It's a race that is being conducted on the rooftops of New York and other global megacities, and the prize is the future of 5G, the next generation of wireless technology—capable of a thousand-fold increase in today's rates and fast enough to revolutionize wireless medical equipment, democratize Wi-Fi, and display high-definition movies on mobile devices without those annoying buffering delays.
In the Microwave Journal this month, New York University researchers recount how their new measurement tools and soundings from the Manhattan and Brooklyn rooftops of NYU are positioning the United States to take advantage of high-frequency radio waves. This millimeter-wave (mm-wave) spectrum was previously discounted because its tiny waves travel only short distances and were believed to be obstructed by rain, leaves, buildings, and bodies. Instead, the researchers of NYU WIRELESS, a research center of the NYU Polytechnic School of Engineering, report promising findings that could enable 5G mm-wave cells to be as large as several hundred meters—the same size as 4G cells in dense urban environments. This is an important economic incentive for carriers, which pay dearly for the rights to install each antenna covering a cell.
Professor Theodore (Ted) S. Rappaport, director of NYU WIRELESS, and student co-authors outlined their new tool, which uses National Instruments technology to measure mm-wave channels: a sliding correlator channel sounder system, which measures over very large bandwidths, even beyond line-of-sight conditions. The researchers tested in the 28 and 73 gigahertz bands, both outdoors and in the complex interior environment of a simulated office. The measurements, as well as the mathematical channel models, will help engineers design future mm-wave wireless communications systems and will assist in the standardization of these networks.
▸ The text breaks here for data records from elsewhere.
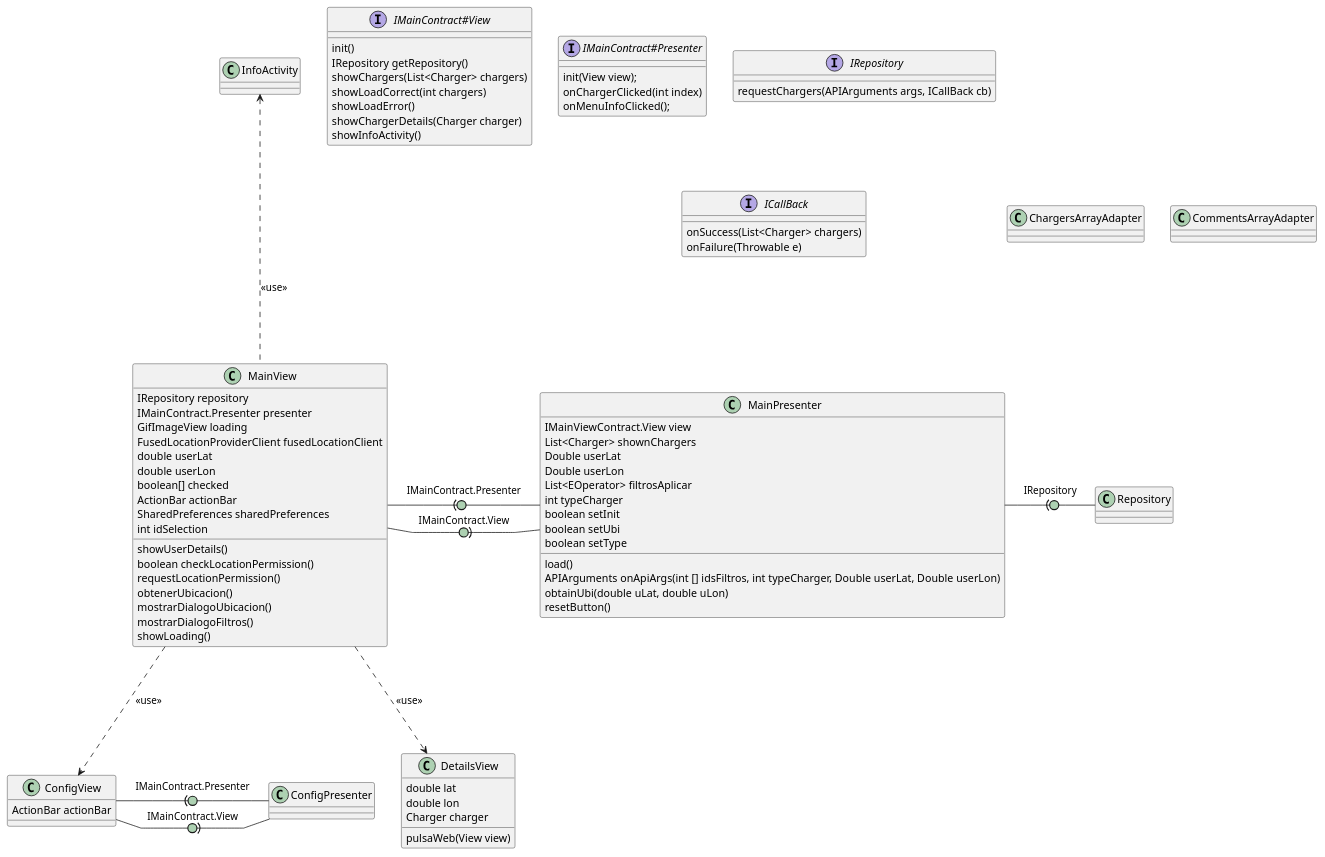
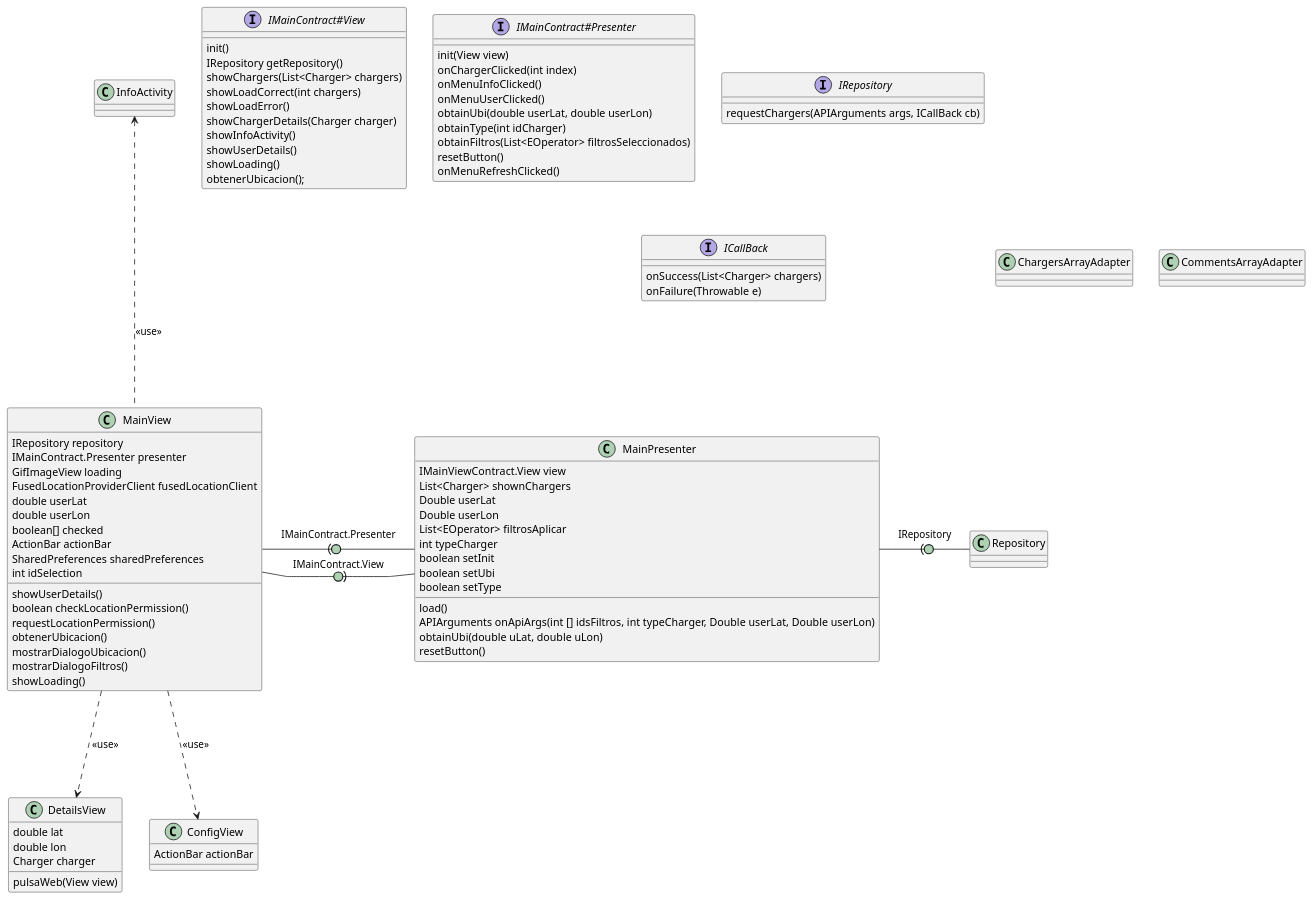
Before and after one commit to isunican/App-CarChargers-Grupo3: the diagram in Docs/Models/arquitectura.puml, drawn with PlantUML. The commit also changed 3 other files, not shown here.

```diff
--- a/Docs/Models/arquitectura.puml
+++ b/Docs/Models/arquitectura.puml
@@ -1,100 +1,108 @@
 @startuml arquitectura
 
 skinparam linetype polyline
 skinparam arrowLollipopColor #ADD1B2
 
 MainView -right(0- MainPresenter : IMainContract.Presenter
 MainView -right0)- MainPresenter : IMainContract.View
 MainView -up..-> InfoActivity : <<use>>
 MainView -down..> DetailsView : <<use>>
 MainView -down..> ConfigView : <<use>>
-ConfigView -right(0- ConfigPresenter : IMainContract.Presenter
-ConfigView -right0)- ConfigPresenter : IMainContract.View
+
 
 MainPresenter -right(0- Repository : IRepository
 
 together {
   interface IMainContract#View
   interface IMainContract#Presenter
   interface IRepository
   interface ICallBack
 }
 
 class MainPresenter {
    IMainViewContract.View view
    List<Charger> shownChargers
    Double userLat
    Double userLon
    List<EOperator> filtrosAplicar
    int typeCharger
    boolean setInit
    boolean setUbi
    boolean setType
    load()
    APIArguments onApiArgs(int [] idsFiltros, int typeCharger, Double userLat, Double userLon) 
    obtainUbi(double uLat, double uLon)
    resetButton()
 }
 
 class MainView {
    IRepository repository
    IMainContract.Presenter presenter
    GifImageView loading
    FusedLocationProviderClient fusedLocationClient
    double userLat
    double userLon
    boolean[] checked
    ActionBar actionBar
    SharedPreferences sharedPreferences
    int idSelection
    showUserDetails()
    boolean checkLocationPermission() 
    requestLocationPermission()
    obtenerUbicacion()
    mostrarDialogoUbicacion()
    mostrarDialogoFiltros()
    showLoading()
 }
 
 class ChargersArrayAdapter {
    
 }
 
 class CommentsArrayAdapter {}
 
 class ConfigView {
    ActionBar actionBar
 }
 class DetailsView {
    double lat
    double lon
    Charger charger
    pulsaWeb(View view)
 }
 
 interface IMainContract#View {
     init()
     IRepository getRepository()
     showChargers(List<Charger> chargers)
     showLoadCorrect(int chargers)
     showLoadError()
     showChargerDetails(Charger charger)
     showInfoActivity()
+    showUserDetails()
+    showLoading()
+    obtenerUbicacion();
 }
 
 interface IMainContract#Presenter {
-   init(View view);
+   init(View view)
    onChargerClicked(int index)
-   onMenuInfoClicked();
+   onMenuInfoClicked()
+   onMenuUserClicked()
+   obtainUbi(double userLat, double userLon)
+   obtainType(int idCharger)
+   obtainFiltros(List<EOperator> filtrosSeleccionados)
+   resetButton()
+   onMenuRefreshClicked()
 }
 
 interface IRepository {
     requestChargers(APIArguments args, ICallBack cb)
 }
 
 interface ICallBack {
     onSuccess(List<Charger> chargers)
     onFailure(Throwable e)
 }
 
 @enduml
```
The article introduced extensive wideband mm-wave propagation measurements, as well as directional and omnidirectional path loss models and multipath spread characteristics. The measurements and modeling also revealed potential for some simplified receiver structures, as well as for the formation and combination of specific transmitting beams to improve the signal-to-noise ratio.
The Federal Communications Commission recently gave impetus to the race to 5G by opening up a two-month public comment period to explore the feasibility and implementation of high-frequency radio waves in the mm-wave spectrum. The Notice of Inquiry cites the research of NYU WIRELESS.
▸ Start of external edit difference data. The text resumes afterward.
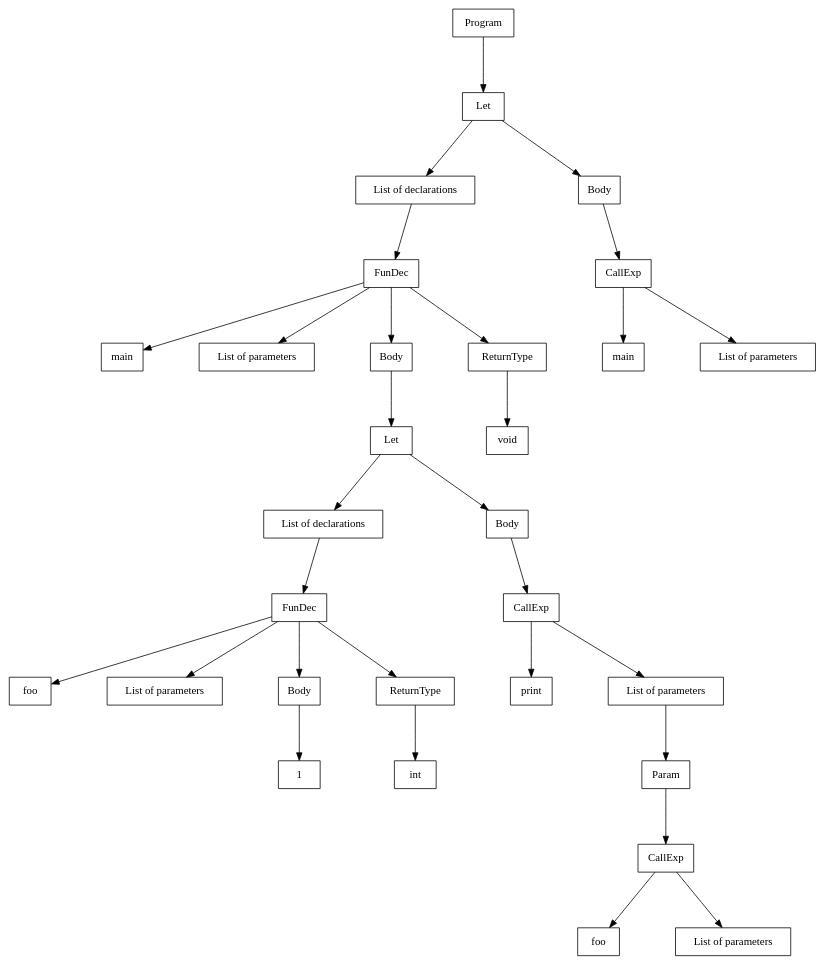
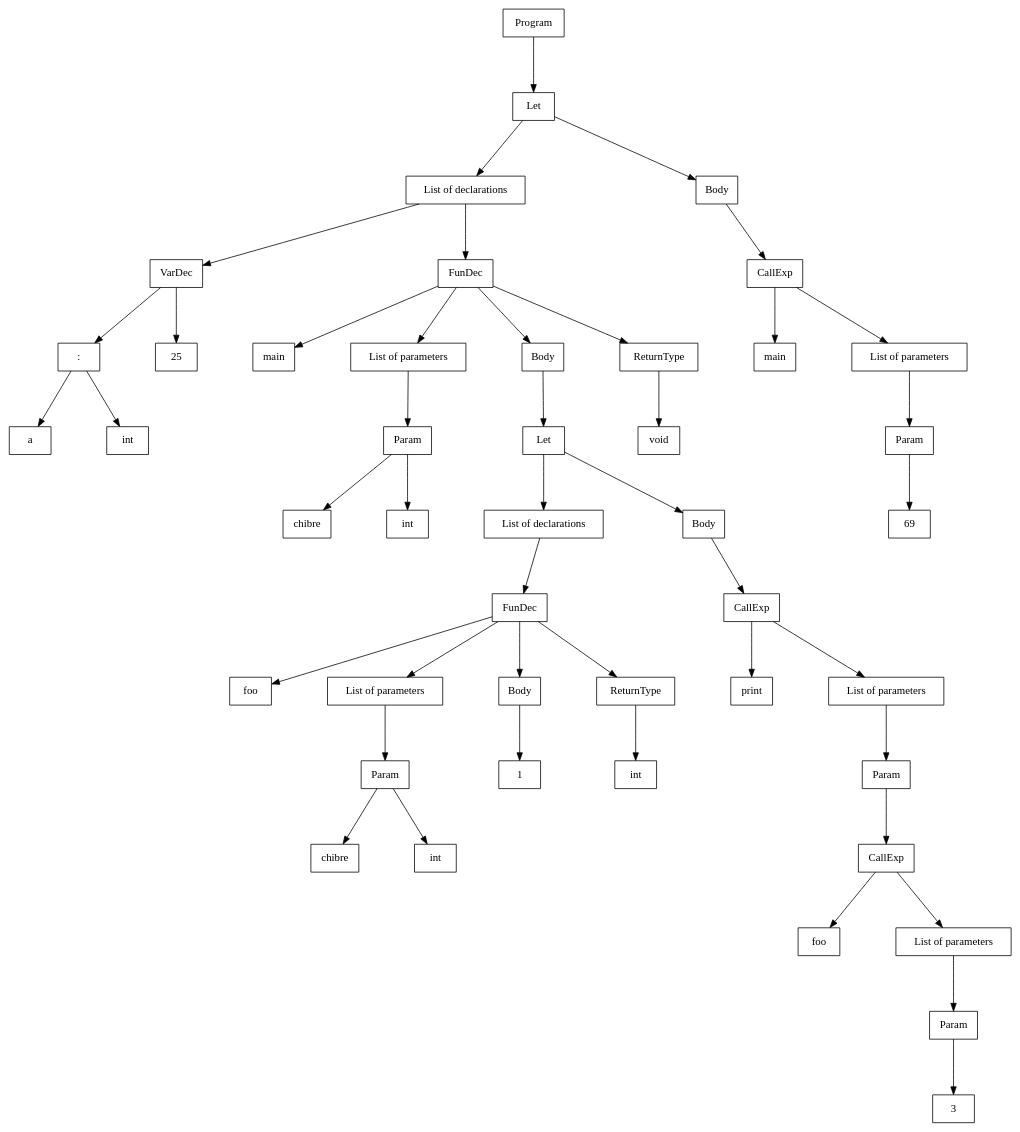
One commit to BigBaz54/Tiger_compiler changed the diagram in out/tree.dot. Above: the diagram before and after it, drawn with Graphviz. The commit also changed 4 other files, not shown here.

```diff
--- a/out/tree.dot
+++ b/out/tree.dot
@@ -1,66 +1,96 @@
 digraph "ast"{
 
 	nodesep=1;
 	ranksep=1;
 
 	N1 [label="Let", shape="box"];
 	N2 [label="List of declarations", shape="box"];
-	N3 [label="FunDec", shape="box"];
-	N4 [label="main", shape="box"];
-	N5 [label="List of parameters", shape="box"];
-	N6 [label="Body", shape="box"];
-	N7 [label="Let", shape="box"];
-	N8 [label="List of declarations", shape="box"];
-	N9 [label="FunDec", shape="box"];
-	N10 [label="foo", shape="box"];
-	N11 [label="List of parameters", shape="box"];
-	N12 [label="Body", shape="box"];
-	N13 [label="1", shape="box"];
-	N14 [label="ReturnType", shape="box"];
-	N15 [label="int", shape="box"];
-	N16 [label="Body", shape="box"];
-	N17 [label="CallExp", shape="box"];
-	N18 [label="print", shape="box"];
+	N3 [label="VarDec", shape="box"];
+	N4 [label=":", shape="box"];
+	N5 [label="a", shape="box"];
+	N6 [label="int", shape="box"];
+	N7 [label="25", shape="box"];
+	N8 [label="FunDec", shape="box"];
+	N9 [label="main", shape="box"];
+	N10 [label="List of parameters", shape="box"];
+	N11 [label="chibre", shape="box"];
+	N12 [label="int", shape="box"];
+	N13 [label="Param", shape="box"];
+	N14 [label="Body", shape="box"];
+	N15 [label="Let", shape="box"];
+	N16 [label="List of declarations", shape="box"];
+	N17 [label="FunDec", shape="box"];
+	N18 [label="foo", shape="box"];
 	N19 [label="List of parameters", shape="box"];
-	N20 [label="CallExp", shape="box"];
-	N21 [label="foo", shape="box"];
-	N22 [label="List of parameters", shape="box"];
-	N23 [label="Param", shape="box"];
-	N24 [label="ReturnType", shape="box"];
-	N25 [label="void", shape="box"];
-	N26 [label="Body", shape="box"];
-	N27 [label="CallExp", shape="box"];
-	N28 [label="main", shape="box"];
-	N29 [label="List of parameters", shape="box"];
+	N20 [label="chibre", shape="box"];
+	N21 [label="int", shape="box"];
+	N22 [label="Param", shape="box"];
+	N23 [label="Body", shape="box"];
+	N24 [label="1", shape="box"];
+	N25 [label="ReturnType", shape="box"];
+	N26 [label="int", shape="box"];
+	N27 [label="Body", shape="box"];
+	N28 [label="CallExp", shape="box"];
+	N29 [label="print", shape="box"];
+	N30 [label="List of parameters", shape="box"];
+	N31 [label="CallExp", shape="box"];
+	N32 [label="foo", shape="box"];
+	N33 [label="List of parameters", shape="box"];
+	N34 [label="3", shape="box"];
+	N35 [label="Param", shape="box"];
+	N36 [label="Param", shape="box"];
+	N37 [label="ReturnType", shape="box"];
+	N38 [label="void", shape="box"];
+	N39 [label="Body", shape="box"];
+	N40 [label="CallExp", shape="box"];
+	N41 [label="main", shape="box"];
+	N42 [label="List of parameters", shape="box"];
+	N43 [label="69", shape="box"];
+	N44 [label="Param", shape="box"];
 	N0 [label="Program", shape="box"];
 
 	N1 -> N2; 
-	N7 -> N8; 
-	N9 -> N10; 
-	N9 -> N11; 
-	N9 -> N12; 
-	N12 -> N13; 
-	N9 -> N14; 
+	N4 -> N5; 
+	N4 -> N6; 
+	N3 -> N4; 
+	N3 -> N7; 
+	N2 -> N3; 
+	N13 -> N11; 
+	N13 -> N12; 
+	N10 -> N13; 
+	N15 -> N16; 
+	N22 -> N20; 
+	N22 -> N21; 
+	N19 -> N22; 
+	N17 -> N18; 
+	N17 -> N19; 
+	N17 -> N23; 
+	N23 -> N24; 
+	N17 -> N25; 
+	N25 -> N26; 
+	N16 -> N17; 
+	N15 -> N27; 
+	N28 -> N29; 
+	N31 -> N32; 
+	N35 -> N34; 
+	N33 -> N35; 
+	N31 -> N33; 
+	N36 -> N31; 
+	N30 -> N36; 
+	N28 -> N30; 
+	N27 -> N28; 
+	N8 -> N9; 
+	N8 -> N10; 
+	N8 -> N14; 
 	N14 -> N15; 
-	N8 -> N9; 
-	N7 -> N16; 
-	N17 -> N18; 
-	N20 -> N21; 
-	N20 -> N22; 
-	N23 -> N20; 
-	N19 -> N23; 
-	N17 -> N19; 
-	N16 -> N17; 
-	N3 -> N4; 
-	N3 -> N5; 
-	N3 -> N6; 
-	N6 -> N7; 
-	N3 -> N24; 
-	N24 -> N25; 
-	N2 -> N3; 
-	N1 -> N26; 
-	N27 -> N28; 
-	N27 -> N29; 
-	N26 -> N27; 
+	N8 -> N37; 
+	N37 -> N38; 
+	N2 -> N8; 
+	N1 -> N39; 
+	N40 -> N41; 
+	N44 -> N43; 
+	N42 -> N44; 
+	N40 -> N42; 
+	N39 -> N40; 
 	N0 -> N1; 
 }
```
"Small Wavelengths—Big Potential: Millimeter Wave Propagation Measurements for 5G" was co-authored by doctoral students Sijia Deng, Christopher Slezak, and George MacCartney. The full paper can be viewed here.
New York University's Polytechnic School of Engineering launched NYU WIRELESS in August 2012. Focused on mass-deployable wireless devices across a wide range of applications and markets, NYU WIRELESS is the first university center to combine wireless, computing, and medical applications research. NYU WIRELESS includes more than 20 faculty members and 100 graduate students from the NYU School of Engineering Electrical and Computer Engineering Department, NYU Courant Institute of Mathematical Sciences, and the NYU Langone School of Medicine.
During its seminal mm-wave research, NYU WIRELESS is functioning as a hub linking its 11 industrial affiliates as well as researchers at other universities. Its measurements and theoretical modeling work continue to uncover unexpected potential. The center is also developing antennas and other 5G technology, including medical applications that will become possible with massive increases in data capacity.
Explore further: Searching for 1,000 times the capacity of 4G wireless
"Small Wavelengths – Big Potential: Millimeter Wave Propagation Measurements for 5G." www.microwavejournal.com/articles/23274